TASK OBJECTIVE
The entries below are to be copied exactly, with every picture left out.
═══
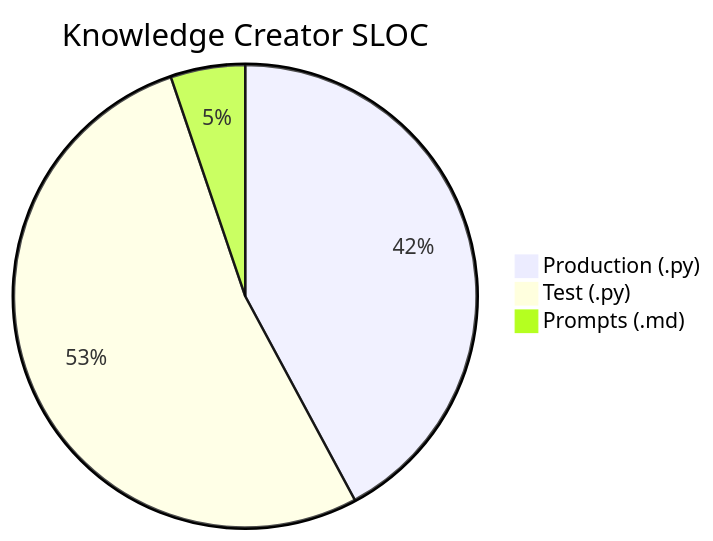
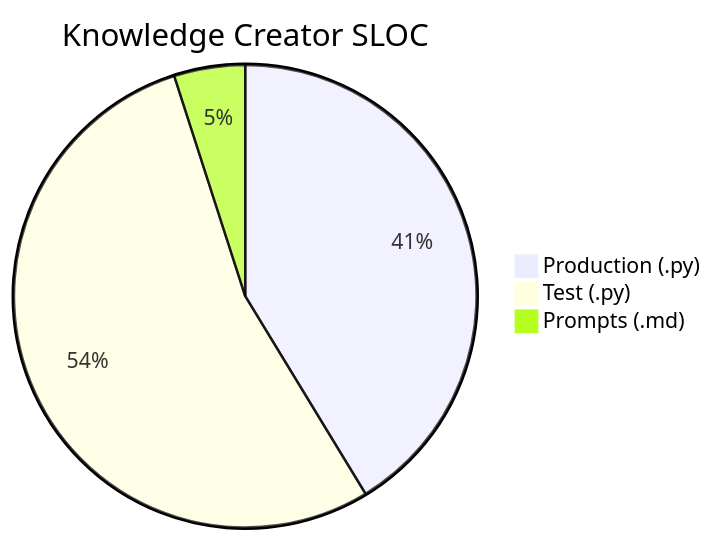
The tenth of 14 diagrams in docs/metrics.md (nablarch/nabledge-dev), drawn with Mermaid before and after one commit. The commit also changed other lines of this file, not shown here.

````diff
--- a/docs/metrics.md
+++ b/docs/metrics.md
@@ -135,6 +135,6 @@
 ```mermaid
 pie title Knowledge Creator SLOC
-  "Production (.py)" : 4119
-  "Test (.py)" : 5145
+  "Production (.py)" : 4234
+  "Test (.py)" : 5510
   "Prompts (.md)" : 509
 ```
````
═══
RESPONSE TO THIS EXERCISE
The tenth of 14 diagrams in docs/metrics.md (nablarch/nabledge-dev), drawn with Mermaid before and after one commit. The commit also changed other lines of this file, not shown here.

````diff
--- a/docs/metrics.md
+++ b/docs/metrics.md
@@ -135,6 +135,6 @@
 ```mermaid
 pie title Knowledge Creator SLOC
-  "Production (.py)" : 4119
-  "Test (.py)" : 5145
+  "Production (.py)" : 4234
+  "Test (.py)" : 5510
   "Prompts (.md)" : 509
 ```
````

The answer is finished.